Op-amps are a whole other story. Inside the plastic package is a full circuit consisting of transistors, resistors and capacitors (hence the name “integrated circuit” or IC). They’re designed in such a way that the performance of the IC as a whole is very consistent from unit to unit despite the variance in the individual parts inside.

There are still several factors such as noise level or input offset current that can vary. However, the major distinction with op-amps is that most datasheet specs have a “typical” value, which is what you can expect most of them to test at or near. This is very different than just giving a range without any guidance as to where in the range you can expect it to be.

Plus, with op-amps, the types of specs that do vary piece to piece are typically not important for low-level audio work. The actual performance of a modern op-amp is predictable and precise without any biasing or calibration. If you put a 100k resistor in the feedback loop and a 10k from inverting input to Vbias, it’s going to give you a gain of 10. The tolerance of those two external resistors will have a much bigger impact on the circuit than anything going on inside the chip.

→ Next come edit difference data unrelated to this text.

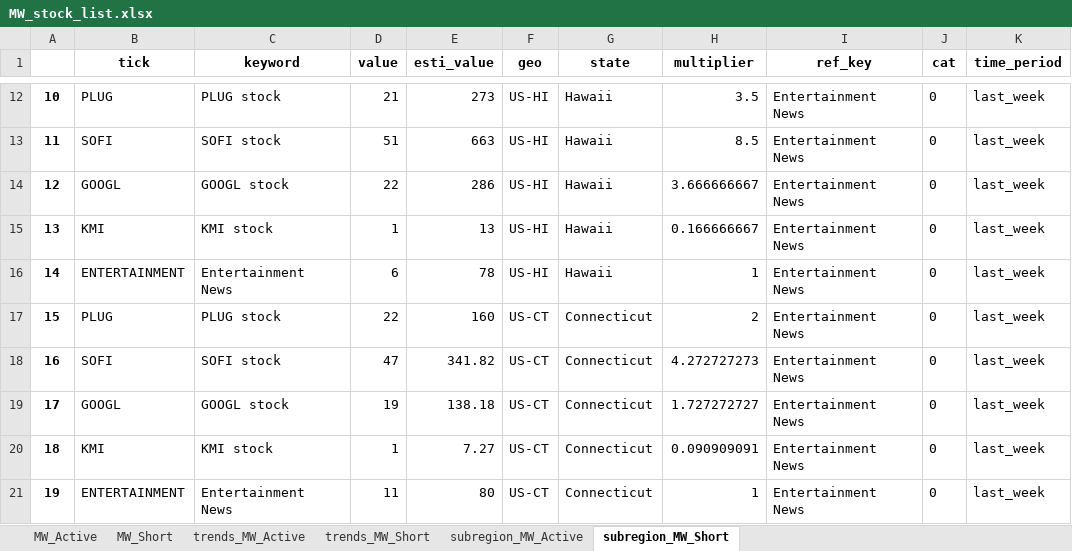
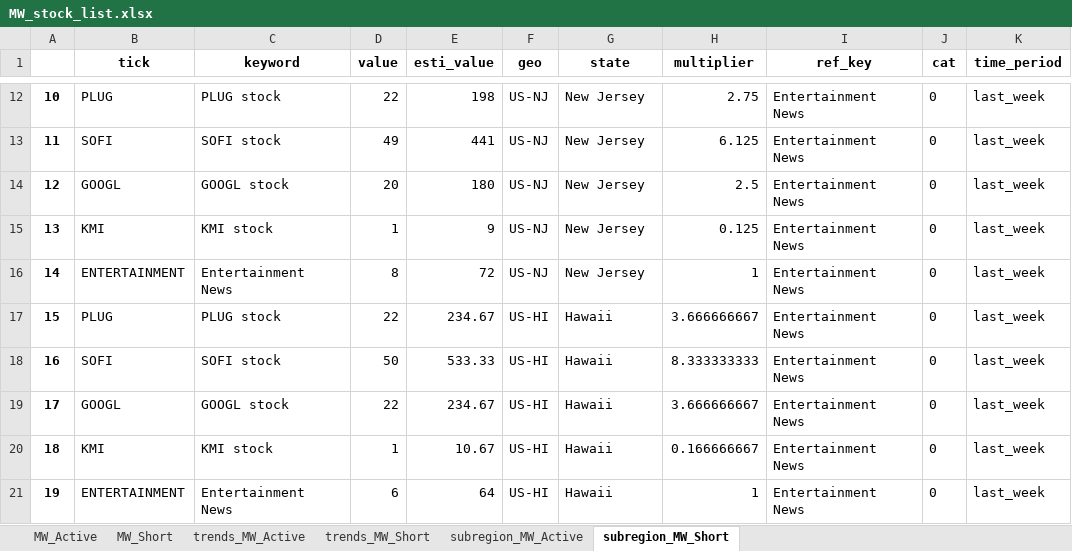
Before and after one commit to datasciencetemple/Trends, an Excel workbook: MW_stock_list.xlsx, sheet subregion_MW_Short, drawn as a sheet; only a part is shown, gaps mark what is left out; values as stored, in another font and other column widths than the file's, no borders; the diff covers the shown part only; the diff names each change by its address in the sheet, - before the commit and + after, or states it on an @@ line.

```diff
--- a/MW_stock_list.xlsx (sheet subregion_MW_Short)
+++ b/MW_stock_list.xlsx (sheet subregion_MW_Short)
-D12 (value): 21
+D12 (value): 22
-E12 (esti_value): 273
+E12 (esti_value): 198
-F12:F16 (geo): US-HI
+F12:F16 (geo): US-NJ
-G12:G16 (state): Hawaii
+G12:G16 (state): New Jersey
-H12 (multiplier): 3.5
+H12 (multiplier): 2.75
-D13 (value): 51
+D13 (value): 49
-E13 (esti_value): 663
+E13 (esti_value): 441
-H13 (multiplier): 8.5
+H13 (multiplier): 6.125
-D14 (value): 22
+D14 (value): 20
-E14 (esti_value): 286
+E14 (esti_value): 180
-H14 (multiplier): 3.666666667
+H14 (multiplier): 2.5
-E15 (esti_value): 13
+E15 (esti_value): 9
-H15 (multiplier): 0.166666667
+H15 (multiplier): 0.125
-D16 (value): 6
+D16 (value): 8
-E16 (esti_value): 78
+E16 (esti_value): 72
-E17 (esti_value): 160
+E17 (esti_value): 234.67
-F17:F21 (geo): US-CT
+F17:F21 (geo): US-HI
-G17:G21 (state): Connecticut
+G17:G21 (state): Hawaii
-H17 (multiplier): 2
+H17 (multiplier): 3.666666667
-D18 (value): 47
+D18 (value): 50
-E18 (esti_value): 341.82
+E18 (esti_value): 533.33
-H18 (multiplier): 4.272727273
+H18 (multiplier): 8.333333333
-D19 (value): 19
+D19 (value): 22
-E19 (esti_value): 138.18
+E19 (esti_value): 234.67
-H19 (multiplier): 1.727272727
+H19 (multiplier): 3.666666667
-E20 (esti_value): 7.27
+E20 (esti_value): 10.67
-H20 (multiplier): 0.090909091
+H20 (multiplier): 0.166666667
-D21 (value): 11
+D21 (value): 6
-E21 (esti_value): 80
+E21 (esti_value): 64
```
Also changed, not shown: 1652 edited cells elsewhere in this sheet, sheet trends_MW_Active, sheet subregion_MW_Active, sheet trends_MW_Short.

Tolerance in circuit design

A circuit designer’s goal is not just to make something that sounds great. It must also be repeatable—and ideally efficient, though inefficiency can be offset by increased cost, as is the case with many hand-made pedals and amplifiers.

Therefore, a well-designed circuit will take all of the above into account. If a circuit only sounds right with selected or audited parts, this makes it very difficult to scale.[3] It’s much more ideal to include trimmers in critical positions, e.g. transistor bias or clock calibration, so that the circuit can be dialed in after assembly. Still better, though not always possible depending on the circuit, is to design it in such a way that the component variance does not matter.

For example, the Big Muff is an all-transistor circuit, but the transistors are used in a way that the individual gain (hFE) of each transistor does not impact the level of amplification of each of the four stages. The circuit works with no biasing or resistor selection and pretty much always sounds like a Big Muff no matter what parts EHX was using at the time.

Now, a Big Muff is not a Fuzz Face and is not per se a better circuit than more complex designs. But a big part of its success was in how cheap it was to manufacture. It outsold most of its competitors, and it wasn’t long before Sola Sound, Maxon/Ibanez, and other major manufacturers took notice and released their own versions of the circuit.

It’s in the manufacturer’s best interest to design a circuit that does not require any selection or auditing of parts, having a consistent sound with a broad range of parts. A Big Muff won’t sound much different with transistors in the 150 range or the 400 range for hFE, because the gain of each stage is set externally. And it won’t sound much different if a production batch of resistors is +2% or -1% of the nominal value.

If precision is absolutely critical, better tolerances can of course be bought. Film capacitors with 5% tolerance are more expensive than those with 10%, and you can find certain types at 2.5% or 1%. If standard 1% metal film resistors aren’t enough, you can buy 0.5% or 0.1%.[4] But good circuit designers are judicious about where they use more expensive parts. It’s very rare to have an application in guitar audio where that level of precision will truly make a difference, and otherwise it’s a waste of money.

Notes & references

  1. For example, the 2N3904 has a maximum hFE of 300, but we’ve tested hundreds and found that almost all of them are in the 170 to 200 range. We’ve never seen a single one above 220.
  2. The semiconductor manufacturing process is much more accurate today than in the 1970s and ’80s when most of these parts were originally developed. They usually don’t leave it up to chance in this way anymore.
  3. For many types of vintage effects such as germanium fuzzes, there’s no getting around the scalability problem. It’s the reason that manufacturers like Sola Sound switched to silicon in the early 1970s.
  4. Fortunately, metal film resistors have come down significantly in price over the past 20 years and they now cost about the same as 5% carbon film.